For this to work, the service account that the Print Provider is running as needs local admin rights as well as sufficient rights to send a print job to another server.
However we find that many security-conscious customers are reluctant to grant local admin rights to such an account and ask if local admin rights are truly necessary. Normally the PaperCut Print Provider service runs under the SYSTEM account, which allows it to interact with the local Windows printing subsystem to the full extent required for proper functioning. To maintain this level of access when configuring cross-server redirection, we strongly recommend that the service account is granted local administrator rights to the server; this is the only way to absolutely ensure that the Print Provider can perform every action required of it!
This may be a challenge for customers that want to use their Domain Controllers as PaperCut servers, because a local admin account on a domain controller has power over the entire domain. This is one of the reasons why we strongly advise customers not to use a Domain Controller for their print or PaperCut server. Instead we always recommend that a new server or virtual machine be provisioned for PaperCut as opposed to having it share a host with a Domain Controller.
One particular customer was able to workaround this limitation by instead creating a domain user in the “Print Operators” group. In their own testing, this user was able to be employed as a service account for the Print Provider, proving to have sufficient access to both the local printing subsystem, and the remotely hosted print queues.
Whilst we cannot guarantee this level of access will prove sufficient for other deployments, and would suggest that an account with local administrator rights always be the foremost consideration, we did feel that this solution was an excellent find, and well worth documenting!
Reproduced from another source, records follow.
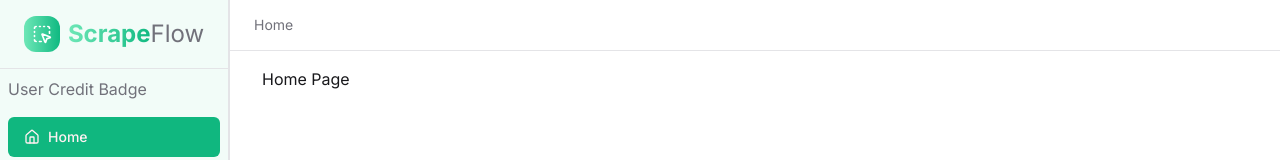
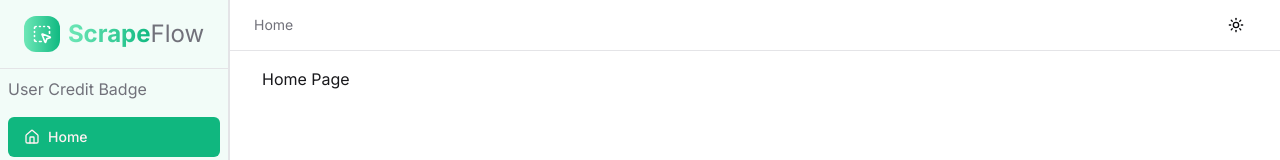
Before and after one commit to femmor/scrape-flow-app, a Next.js app: page / in a window 1280 px wide. Shown: the top 160 px of the page. Built offline with nearby package versions, Linux system fonts and the light colour scheme.

Commit message:
feat: add theme toggler and provider components, update layout to include AppProviders

```diff
--- a/app/layout.tsx
+++ b/app/layout.tsx
@@ -1,6 +1,7 @@
 import type { Metadata } from "next";
 import { Inter } from "next/font/google";
 import "./globals.css";
+import { AppProviders } from "@/components/providers/AppProviders";
 
 const inter = Inter({ subsets: ["latin"] });
 
@@ -15,8 +16,14 @@
   children: React.ReactNode;
 }>) {
   return (
-    <html lang="en">
-      <body className={inter.className}>{children}</body>
+    <html lang="en" suppressHydrationWarning>
+      <body className={inter.className}>
+
+        <AppProviders>
+          {children}
+        </AppProviders>
+
+      </body>
     </html>
   );
 }
--- a/components/Header.tsx
+++ b/components/Header.tsx
@@ -1,9 +1,13 @@
 import BreadCrumbHeader from "./BreadCrumbHeader"
+import { ModeToggler } from "./ModeToggler"
 
 const Header = () => {
     return (
         <header className='flex items-center justify-between px-6 py-4 h-[50px] container'>
             <BreadCrumbHeader />
+            <div className="gap-1 flex items-center">
+                <ModeToggler />
+            </div>
         </header>
     )
 }
--- /dev/null
+++ b/components/ModeToggler.tsx
@@ -0,0 +1,39 @@
+"use client"
+
+import { Moon, Sun } from "lucide-react"
+import { useTheme } from "next-themes"
+
+import { Button } from "@/components/ui/button"
+import {
+    DropdownMenu,
+    DropdownMenuContent,
+    DropdownMenuItem,
+    DropdownMenuTrigger,
+} from "@/components/ui/dropdown-menu"
+
+export function ModeToggler() {
+    const { setTheme } = useTheme()
+
+    return (
+        <DropdownMenu>
+            <DropdownMenuTrigger asChild>
+                <Button variant="outline" size="icon" className="border-none">
+                    <Sun className="h-[1.2rem] w-[1.2rem] scale-100 rotate-0 transition-all dark:scale-0 dark:-rotate-90" />
+                    <Moon className="absolute h-[1.2rem] w-[1.2rem] scale-0 rotate-90 transition-all dark:scale-100 dark:rotate-0" />
+                    <span className="sr-only">Toggle theme</span>
+                </Button>
+            </DropdownMenuTrigger>
+            <DropdownMenuContent align="end">
+                <DropdownMenuItem onClick={() => setTheme("light")}>
+                    Light
+                </DropdownMenuItem>
+                <DropdownMenuItem onClick={() => setTheme("dark")}>
+                    Dark
+                </DropdownMenuItem>
+                <DropdownMenuItem onClick={() => setTheme("system")}>
+                    System
+                </DropdownMenuItem>
+            </DropdownMenuContent>
+        </DropdownMenu>
+    )
+}
--- /dev/null
+++ b/components/providers/AppProviders.tsx
@@ -0,0 +1,17 @@
+"use client"
+
+import { ReactNode } from "react"
+import { ThemeProvider } from "./theme-provider"
+
+export function AppProviders({ children }: { children: ReactNode }) {
+    return (
+        <ThemeProvider
+            attribute="class"
+            defaultTheme="system"
+            enableSystem
+            disableTransitionOnChange
+        >
+            {children}
+        </ThemeProvider>
+    )
+}
--- /dev/null
+++ b/components/providers/theme-provider.tsx
@@ -0,0 +1,11 @@
+"use client"
+
+import { ComponentProps } from "react"
+import { ThemeProvider as NextThemesProvider } from "next-themes"
+
+export function ThemeProvider({
+    children,
+    ...props
+}: ComponentProps<typeof NextThemesProvider>) {
+    return <NextThemesProvider {...props}>{children}</NextThemesProvider>
+}
--- a/components/ui/button.tsx
+++ b/components/ui/button.tsx
@@ -18,7 +18,7 @@
           "bg-secondary text-secondary-foreground hover:bg-secondary/80",
         ghost: "hover:bg-accent hover:text-accent-foreground",
         link: "text-primary underline-offset-4 hover:underline",
-        sidebarItem: "gap-2 !justify-start hover-bg-accent hover:bg-emerald-100/50 hover:text-primary",
+        sidebarItem: "gap-2 !justify-start hover:bg-accent hover:bg-primary/10 hover:text-primary dark:hover:bg-secondary/90 dark:hover:text-primary",
         sidebarActiveItem: "gap-2 !justify-start bg-primary text-primary-foreground hover:bg-primary/90",
       },
       size: {
--- a/package.json
+++ b/package.json
@@ -44,7 +44,7 @@
     "embla-carousel-react": "^8.6.0",
     "input-otp": "^1.4.2",
     "lucide-react": "^0.539.0",
-    "next": "14.2.5",
+    "next": "^14.2.31",
     "next-themes": "^0.4.6",
     "react": "^18",
     "react-day-picker": "^9.8.1",
```
Also changed, not shown: 1 other file (tests, documents, lock files or other folders).
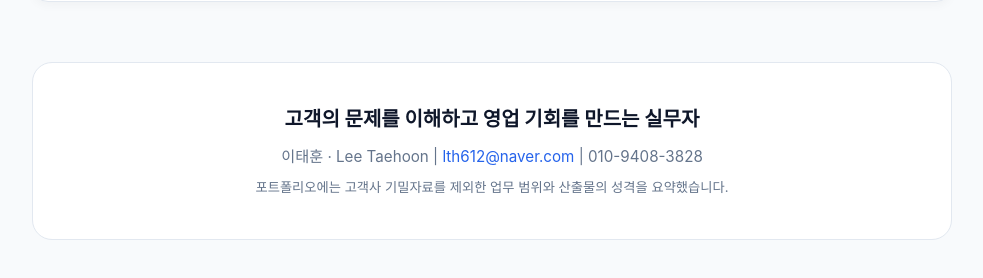
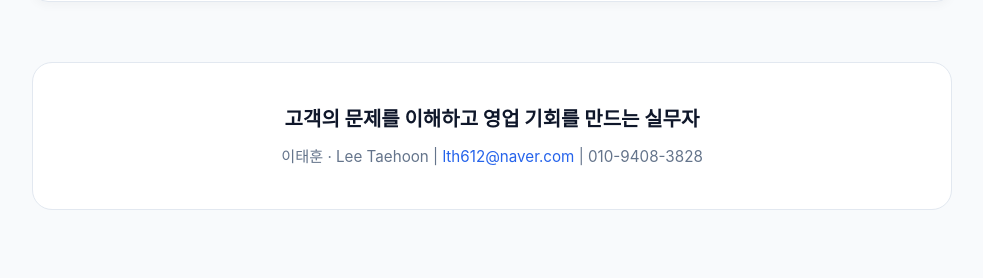
Before and after one commit to lth612-ui/portfolio, a plain HTML site: page index.html in a window 1280 px wide. Shown: the part 5729-6007 px from the top of the page, without its empty margins (148-1131 px from the left). After the commit the page ends 5979 px from the top, so only its background shows below. Drawn offline with Linux system fonts and the light colour scheme.

Commit message:
Remove unnecessary confidentiality disclaimer from portfolio footer

```diff
--- a/index.html
+++ b/index.html
@@ -244,7 +244,6 @@
         <footer>
             <h3>고객의 문제를 이해하고 영업 기회를 만드는 실무자</h3>
             <p>이태훈 · Lee Taehoon | <a href="mailto:lth612@naver.com">lth612@naver.com</a> | 010-9408-3828</p>
-            <p style="margin-top:8px;font-size:.83rem;">포트폴리오에는 고객사 기밀자료를 제외한 업무 범위와 산출물의 성격을 요약했습니다.</p>
         </footer>
     </div>
 </body>
```
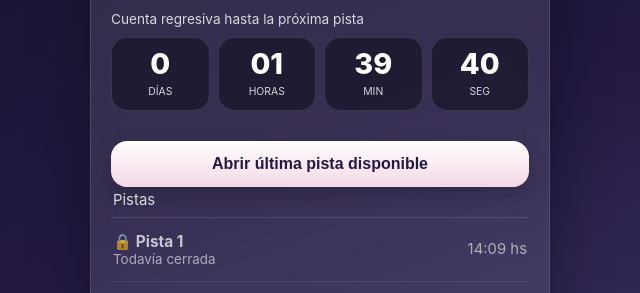
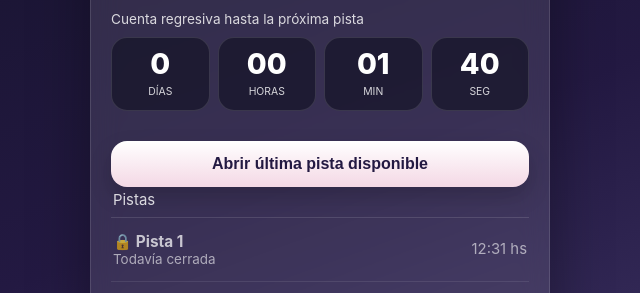
Before and after one commit to salvatruglio/regalo-yas, a plain HTML site: page index.html in a window 1280 px wide. Shown: the part 399-692 px from the top of the page, 320-960 px from the left. Drawn offline with Linux system fonts and the light colour scheme.

Commit message:
index.html

```diff
--- a/index.html
+++ b/index.html
@@ -168,7 +168,7 @@
   <script>
     const ARG_TZ = 'America/Argentina/Buenos_Aires';
     const clues = [
-      { id: 1, date: '2026-04-20T14:09:00', title: 'Pista 1', hint: 'La primera puerta', text: '1. El viaje empieza antes de salir de casa. Tu misión ahora es elegir qué te va a acompañar. Guardá lo justo y necesario: Ropa linda, ropa cómoda, ropa linda y cómoda... JAJAJAJA. Nos espera una ventana que mira a lo sagrado y un buen desayuno. ¿Te parece un buen trato?' },
+      { id: 1, date: '2026-04-20T12:31:00', title: 'Pista 1', hint: 'La primera puerta', text: '1. El viaje empieza antes de salir de casa. Tu misión ahora es elegir qué te va a acompañar. Guardá lo justo y necesario: Ropa linda, ropa cómoda, ropa linda y cómoda... JAJAJAJA. Nos espera una ventana que mira a lo sagrado y un buen desayuno. ¿Te parece un buen trato?' },
       { id: 2, date: '2026-04-23T20:03:00', title: 'Pista 2', hint: 'Una pequeña señal', text: 'Pista 2\n\nTodavía no te voy a decir el destino.\nPero sí te aviso algo: no es un regalo para mirar.\nEs un regalo para vivir.' },
       { id: 3, date: '2026-04-25T10:20:00', title: 'Pista 3', hint: 'Empezá a sospechar', text: 'Pista 3\n\nHay una escapada escondida entre estas horas.\nNo muy lejos.\nPero lo suficiente para que cambie el aire.' },
       { id: 4, date: '2026-04-25T14:30:00', title: 'Pista 4', hint: 'No vayas desarreglada', text: 'Pista 4\n\nEn algún momento de esta historia,\nvas a querer estar linda.\nMucho más no puedo decirte todavía.' },
```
Categories: Reference Articles, Print Queues
Keywords: redirect, dc, cross, controller, local, admin, operator, zono